This quote from President Ronald Reagan from his inaugural address might be one his most famous, which is really saying something.
The reason for its popularity isn’t just due to Reagan’s communication skills. At its core, it speaks to an idea that has become central to traditional libertarianism, as well as movement conservatism over the past few decades: that the government has little role outside of traditional national security. While the policy results of this line of thinking are not always consistent, even from those who spout it, the power of this way of thought is undeniable.
The view of “government is the problem” doesn’t really hold up in reality, as seen with the wave of chaos evoked by the coronavirus, which is hitting all fronts, from public health to the economy.
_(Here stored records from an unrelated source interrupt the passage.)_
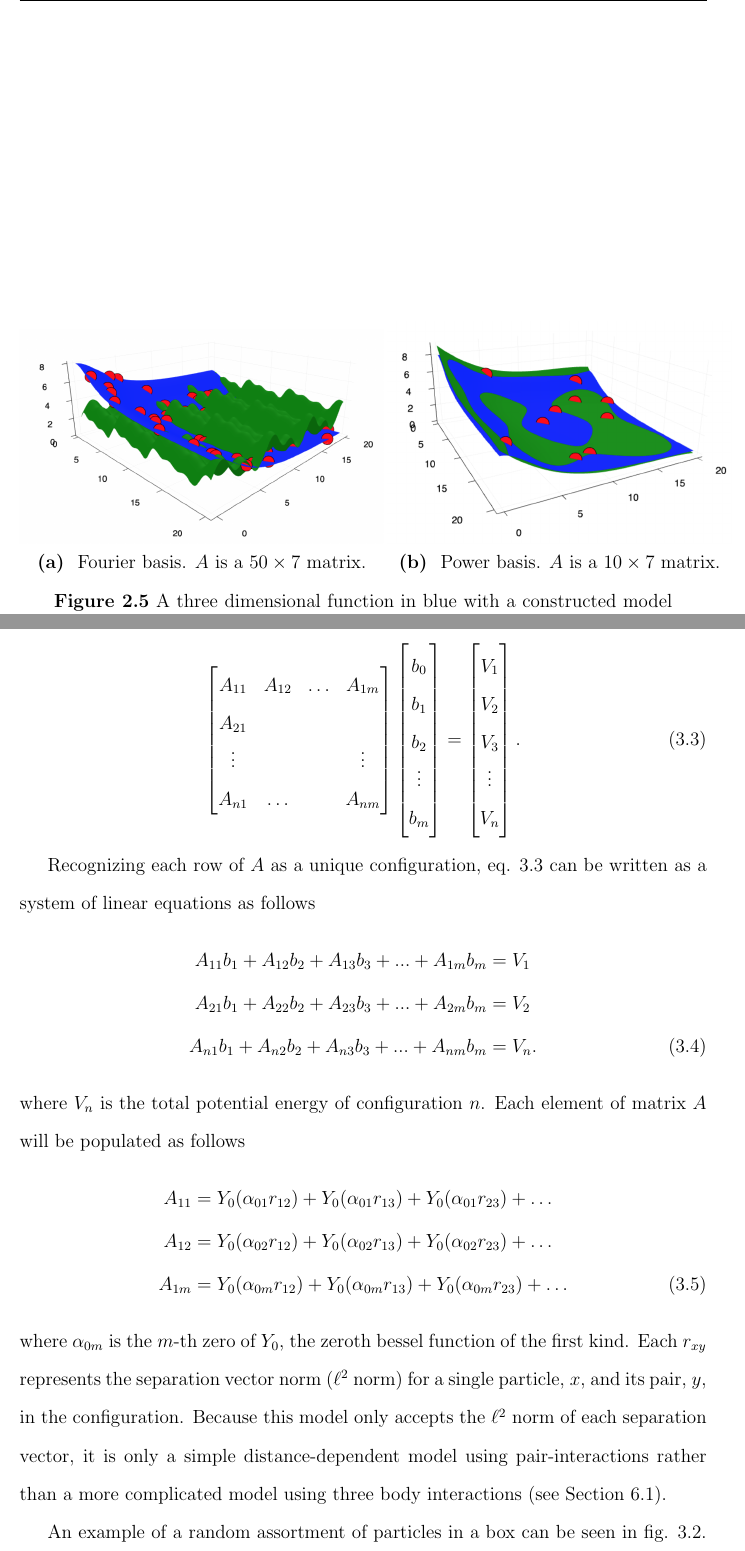
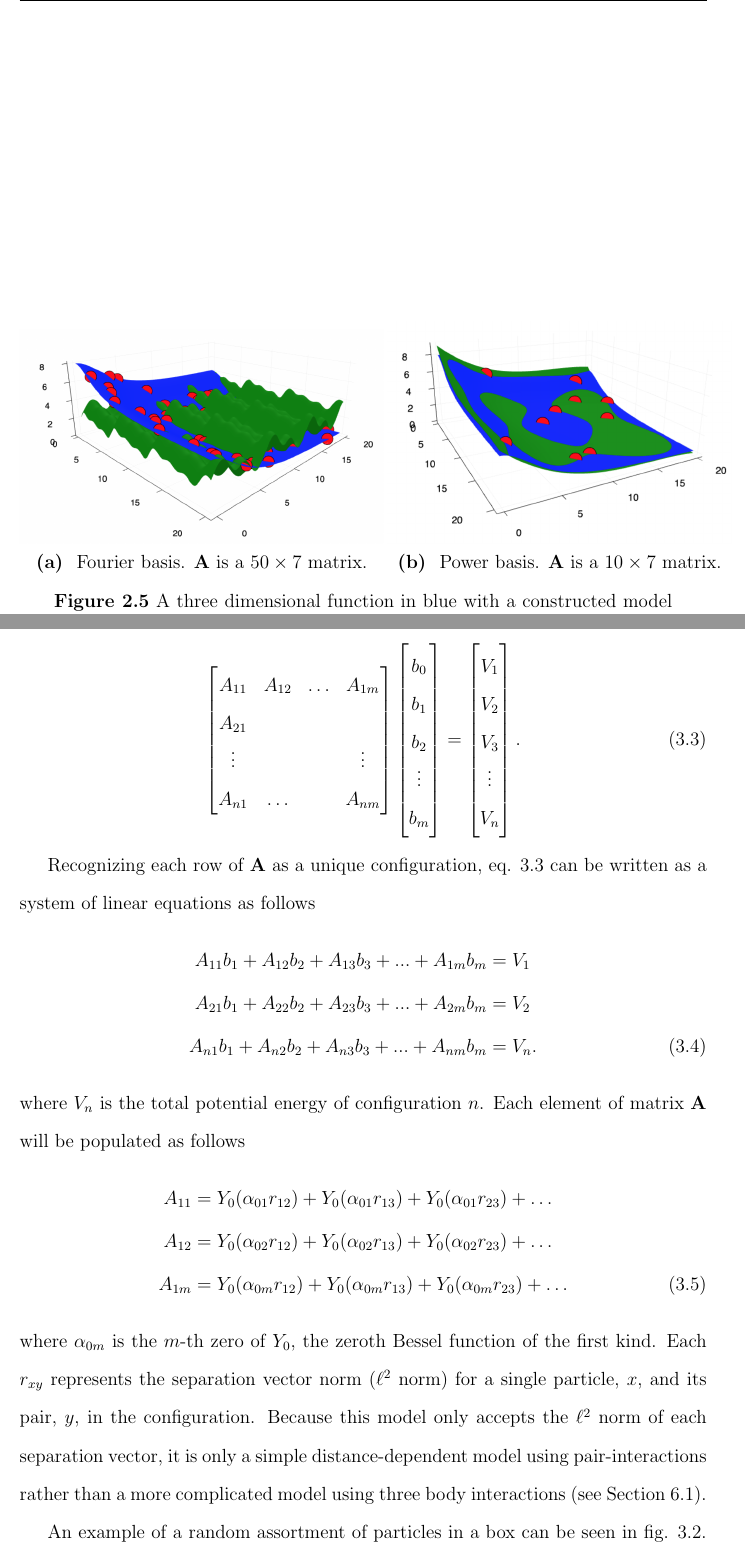
Before and after one commit to LincolnHoughton/Undergraduate_Thesis, a LaTeX thesis (latex/FinalFormat/ThesisFinal.tex, which reads latex/Background.tex, latex/LJ_Models.tex): two parts of pages 18 and 21 of 41, joined at a grey line, cut so that both start at the same text. Compiled offline with pdfLaTeX.

Commit message:
small changes

```diff
--- a/latex/Background.tex
+++ b/latex/Background.tex
@@ -175,13 +175,13 @@ where $\mathbf{A}$ is an $n\times m$ matrix.
   \centering
   \begin{subfigure}{0.53\textwidth}
     \includegraphics[width=\linewidth]{Figures/3dFourier}
-    \caption{Fourier basis. $A$ is a $50\times7$ matrix.}
+    \caption{Fourier basis. $\mathbf{A}$ is a $50\times7$ matrix.}
     \label{fig:3dFourier}
   \end{subfigure}%
   \hspace*{\fill}
   \begin{subfigure}{0.5\textwidth}
     \includegraphics[width=\linewidth]{Figures/3dPower}
-    \caption{Power basis. $A$ is a $10\times7$ matrix.}
+    \caption{Power basis. $\mathbf{A}$ is a $10\times7$ matrix.}
     \label{fig:3dPower}
   \end{subfigure}%
 \caption{A three dimensional function in blue with a constructed model in green. The red points show the sampling of the true function. (a) In this case, a Fourier basis is a poor choice and resulted in an inaccurate model of the true function. (b) A Power series makes a convincingly better fit even with significantly fewer sample points.} \label{fig:3dFit}
--- a/latex/LJ_Models.tex
+++ b/latex/LJ_Models.tex
@@ -52,19 +52,19 @@ V_n
 \end{bmatrix}.
 \label{eq:AMatrix}
 \end{equation}
-\par Recognizing each row of $A$ as a unique configuration, eq. \ref{eq:AMatrix} can be written as a system of linear equations as follows
+\par Recognizing each row of $\mathbf{A}$ as a unique configuration, eq. \ref{eq:AMatrix} can be written as a system of linear equations as follows
 \begin{align}
 A_{11}b_1 + A_{12}b_2 + A_{13}b_3 + ... + A_{1m}b_m &= V_1 \nonumber \\
 A_{21}b_1 + A_{22}b_2 + A_{23}b_3 + ... + A_{2m}b_m &= V_2 \nonumber \\
 A_{n1}b_1 + A_{n2}b_2 + A_{n3}b_3 + ... + A_{nm}b_m &= V_n.
 \end{align}
-where $V_n$ is the total potential energy of configuration $n$. Each element of matrix $A$ will be populated as follows
+where $V_n$ is the total potential energy of configuration $n$. Each element of matrix $\mathbf{A}$ will be populated as follows
 \begin{align}
 A_{11} &= Y_0(\alpha_{01} r_{12}) + Y_0(\alpha_{01} r_{13}) + Y_0(\alpha_{01} r_{23}) + \ldots \nonumber \\
 A_{12} &= Y_0(\alpha_{02} r_{12}) + Y_0(\alpha_{02} r_{13}) + Y_0(\alpha_{02} r_{23}) + \ldots \nonumber \\
 A_{1m} &= Y_0(\alpha_{0m} r_{12}) + Y_0(\alpha_{0m} r_{13}) + Y_0(\alpha_{0m} r_{23}) + \ldots \label{eq:fillBessel}
 \end{align}
-where $\alpha_{0m}$ is the $m$-th zero of $Y_0$, the zeroth bessel function of the first kind. Each $r_{xy}$ represents the separation vector norm ($\ell^2$ norm) for a single particle, $x$, and its pair, $y$, in the configuration. Because this model only accepts the $\ell^2$ norm of each separation vector, it is only a simple distance-dependent model using pair-interactions rather than a more complicated model using three body interactions (see Section \ref{Sect:futureWork}).
+where $\alpha_{0m}$ is the $m$-th zero of $Y_0$, the zeroth Bessel function of the first kind. Each $r_{xy}$ represents the separation vector norm ($\ell^2$ norm) for a single particle, $x$, and its pair, $y$, in the configuration. Because this model only accepts the $\ell^2$ norm of each separation vector, it is only a simple distance-dependent model using pair-interactions rather than a more complicated model using three body interactions (see Section \ref{Sect:futureWork}).
 
 \par An example of a random assortment of particles in a box can be seen in fig. \ref{fig:tenParticles}. If two particles are generated too close together, it will cause a large spike in the system's potential. Thus a minimum separation distance must be enforced for each configuration generated. This minimum separation distance will ensure some degree of uniformity in the configurations and their total potential, effectively reducing the range of possible energies and requiring fewer training systems.
 
```
Also changed, not shown: latex/Background.tex (2 more changed lines), latex/LJ_Models.tex (2 more changed lines).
This pandemic has clearly shown how this view of the government has once again been proven wrong.
The disarray of the virus has certainly been the nail in the coffin for the seemingly booming economy of the past, but what the virus really showed was the frail foundations of that boom.
For too long, the government has been seen as nothing more than a problematic leviathan which only undermines the economy when it gets directly involved.
Most are still taught and cling to the conflict between the public and private spheres, or the different processes of the “market,” whose ability to control itself often sounds magical.
These ideas are outdated, with people stuck in their old ways or others only peddling them in the name of bad faith for self-gain.
In reality, the government has a clear and important role to play in the everyday function of the economy, even if it isn’t always noticed.
For one, without the government, there would be no economy or “market.” It is the rules set up by the government that set up the very guard rails of what is or isn’t in the economic “market.” To try to take the government out of the economic “market” would be a fool’s errand.
The government also plays an active role in setting up and running the welfare programs that should be doing more to provide a strong foundation for the economy and the people that make it up. Without these programs, there would be even greater instability in an economy that is already too prone to disruption.
In reality, while it is impossible to solve all the problems facing the U.S. during this pandemic, that lack of greater investment in the US welfare system due to outdated ideas has certainly made things worse.
If the U.S. had better baseline sick leave programs, higher wages for everyday people, cheaper healthcare, and more money spent on other important programs or departments (like the health department, for example) than it has currently, the situation would be far better.
Right now, the government is taking greater action to put more money into the economy, and it is a start—even if it isn’t going to all the right places or enough money to solve the underlying problems. More will need to be done, especially if this pandemic continues.
Once this is over, sadly, the old paradigm will remerge, where spending a dime to help someone is viewed as wasteful or a dangerous entitlement.
That shouldn’t be allowed. Too often the government only attempts to do something when things hit the fan and doing nothing is impossible.
The coronavirus saga, while being a public health nightmare, has also proven to be an economic parable. It, like other events in the past, shows that government is the solution, not the problem, and hopefully we hold onto that lesson this time.